Leung, who has a master’s degree in education, reported that he was “blown away” by the multiple modalities applied to teach these difficult concepts and soft-skill strategies. That’s by design, said Kevin Rodondi, DPharm, associate director of Healthforce Center at UCSF, which runs the leadership program for CHCF.
Transformational leadership development occurs when those who have developed as leaders have moved outside their comfort zone with their peer group. “You get them into a safe environment, it allows them to take risks, and then there’s that transformation,” Rodondi said.
The program employs exercises that model the vulnerability of sharing doubt and uncertainty to remove barriers to interaction, foster effective brainstorming, and overcome fear of difficult conversations. “We give them a toolkit [from the Myers & Briggs Foundation] to help them understand how others process information. That helps them model a different behavior to their team. As a result, they are able to say, ‘I don’t know.'”
Fifteen Years, 447 Leaders
In its 15 years, the leadership program has trained 447 California leaders from across the health care system — doctors, nurses, pharmacists, and other providers. The alumni form a tight network of fellows who continue to work together and offer mutual support for the strengthening of health care delivery across the state. “They have a tool set, and they can speak a common language,” Rodondi said. “This helps them overcome burnout.”

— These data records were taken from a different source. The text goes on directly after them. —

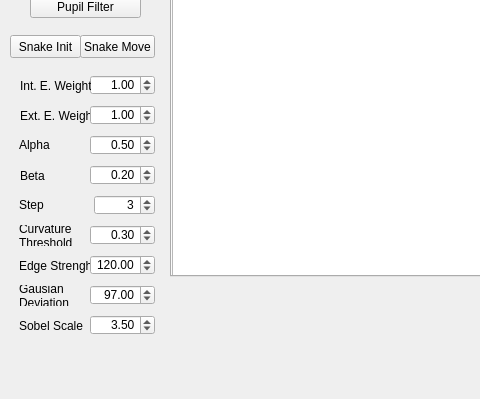
lukassos/bc_duhovka, file mainwindow.ui: the form before one commit; both pictures show x 0 to 480 and y 202 to 601 of the 740 by 601 pixel window.
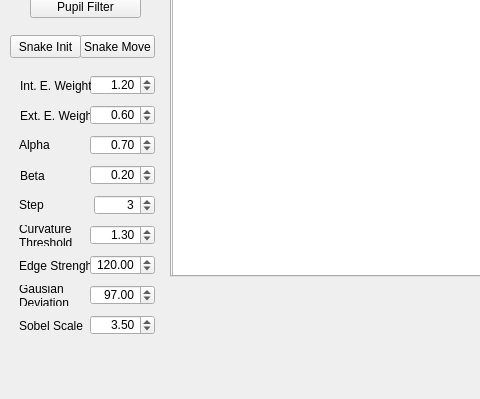
The form after the commit.

```diff
--- a/mainwindow.ui
+++ b/mainwindow.ui
@@ -2394,7 +2394,7 @@
        <double>0.010000000000000</double>
       </property>
       <property name="value">
-       <double>0.500000000000000</double>
+       <double>0.700000000000000</double>
       </property>
      </widget>
      <widget class="QDoubleSpinBox" name="doubleSpinBox_snake_gausianDeviation">
@@ -2463,7 +2463,7 @@
        <double>0.010000000000000</double>
       </property>
       <property name="value">
-       <double>1.000000000000000</double>
+       <double>1.200000000000000</double>
       </property>
      </widget>
      <widget class="QDoubleSpinBox" name="doubleSpinBox_snake_weight_extE">
@@ -2491,7 +2491,7 @@
        <double>0.010000000000000</double>
       </property>
       <property name="value">
-       <double>1.000000000000000</double>
+       <double>0.600000000000000</double>
       </property>
      </widget>
      <widget class="QLabel" name="label_snake_weight_intE">
@@ -2593,7 +2593,7 @@
        <double>0.100000000000000</double>
       </property>
       <property name="value">
-       <double>0.300000000000000</double>
+       <double>1.300000000000000</double>
       </property>
      </widget>
      <widget class="QLabel" name="label_snake_sobelScale_2">
```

The program is now recruiting for its 16th class of 32 fellows. “We are looking for people who are clinicians, who have been in leadership positions for at least five years, who have an opportunity to influence or create change by virtue of their position, who are willing to embrace the elements of the program and take risks, and commit the time to make this happen,” Rodondi said. “And there is some element they bring that lends a positive experience to the group.”

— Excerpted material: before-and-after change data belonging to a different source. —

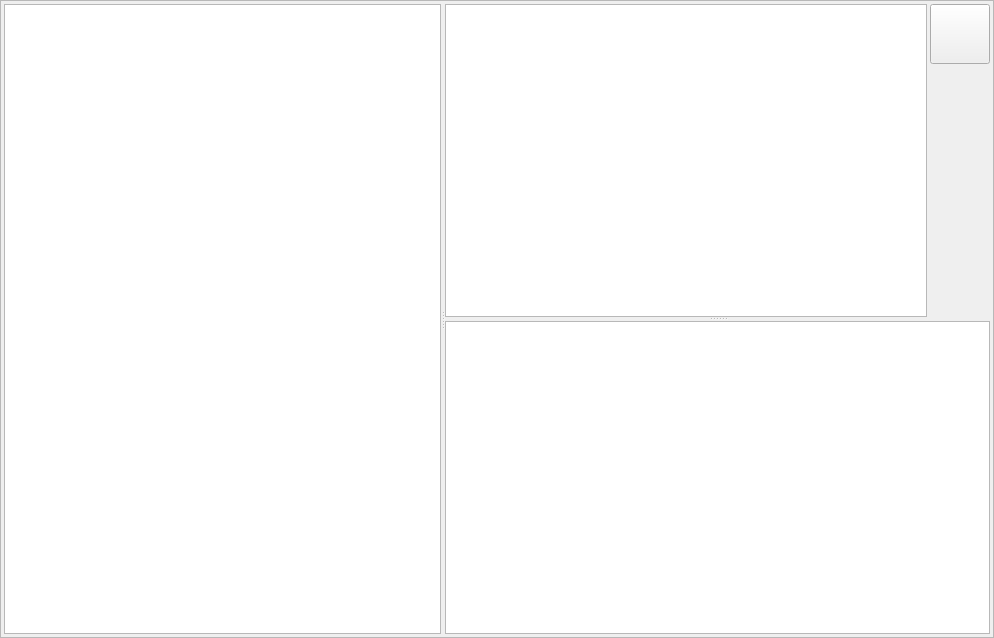
The window that DMHelper/src/customtableframe.ui (MMetze/DMHelper) describes before a commit, drawn with Qt 5.
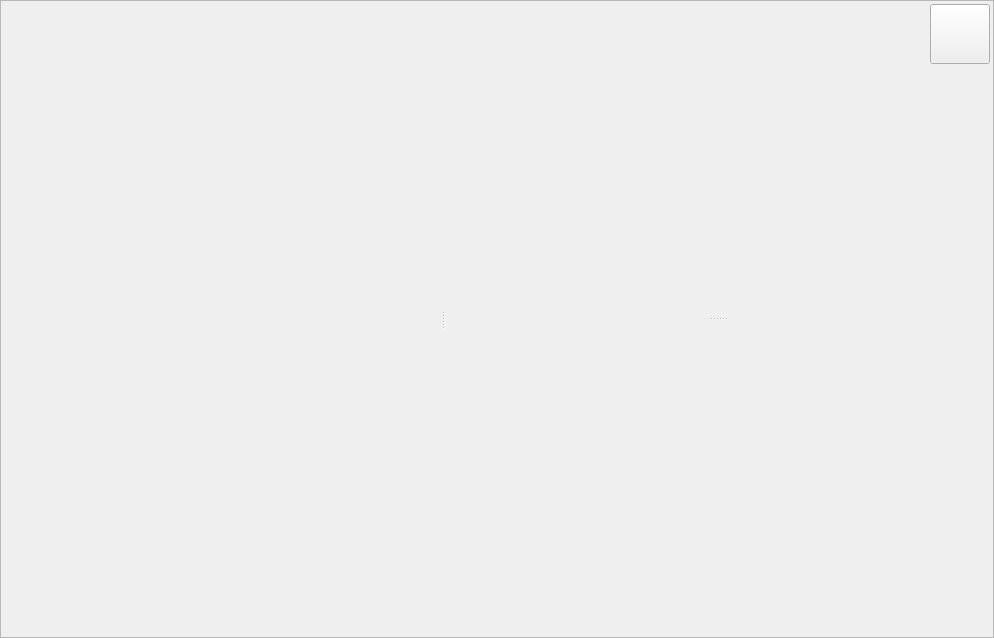
The same window after the commit. Icons and pictures are not drawn.

Patch:
```diff
--- a/DMHelper/src/customtableframe.ui
+++ b/DMHelper/src/customtableframe.ui
@@ -49,7 +49,12 @@
      <property name="orientation">
       <enum>Qt::Horizontal</enum>
      </property>
-     <widget class="QListWidget" name="listWidget"/>
+     <widget class="QListWidget" name="listWidget">
+      <property name="styleSheet">
+       <string notr="true">background: transparent;
+</string>
+      </property>
+     </widget>
      <widget class="QSplitter" name="vSplitter">
       <property name="orientation">
        <enum>Qt::Vertical</enum>
@@ -79,6 +84,10 @@
             <height>16777215</height>
            </size>
           </property>
+          <property name="styleSheet">
+           <string notr="true">background: transparent;
+</string>
+          </property>
           <property name="readOnly">
            <bool>true</bool>
           </property>
@@ -145,6 +154,10 @@
          <verstretch>0</verstretch>
         </sizepolicy>
        </property>
+       <property name="styleSheet">
+        <string notr="true">background: transparent;
+</string>
+       </property>
       </widget>
      </widget>
     </widget>
```
Left out of the diff: 10 changed lines with no effect on the pictures.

It is all too easy to fall into a “victim mentality,” Leung said. “This is happening to me; this is someone else’s fault; my colleague is making this harder for me. We often place accountability and blame on everything and everyone around us. The CHCF program helps us rebalance that perspective and realize what we do, how we behave, how we see ourselves in relation to the world — all are major determinants of our own success and how we impact people. In order to do transformational work, many of us have to first undergo an inner transformation.
“Because of the program, I am happier at work, and I am happier at home,” Leung said. “The work that I do did not change so much. The key thing that changed during this fellowship was me.”
The CHCF Health Care Leadership Program transforms today’s clinicians into tomorrow’s leaders. Up to 32 physicians, nurses, dentists, pharmacists, and other health care professionals are selected annually for this two-year, part-time fellowship. Led by national experts in health care and leadership development from Healthforce Center at UCSF, the program addresses health care issues from the perspectives of business management and public policy. Fellows broaden their management skills and sharpen their leadership capacity while gaining insights into the trends and challenges facing health care in California.
Applications for the program are accepted each spring. Candidates should have a clinical license and at least five years of experience in health care management or leadership roles. For more information about the program and current and alumni fellows, and for complete application instructions and forms, visit the Healthforce Center site. Applications for this year’s entering class are due Friday, June 24, 2016.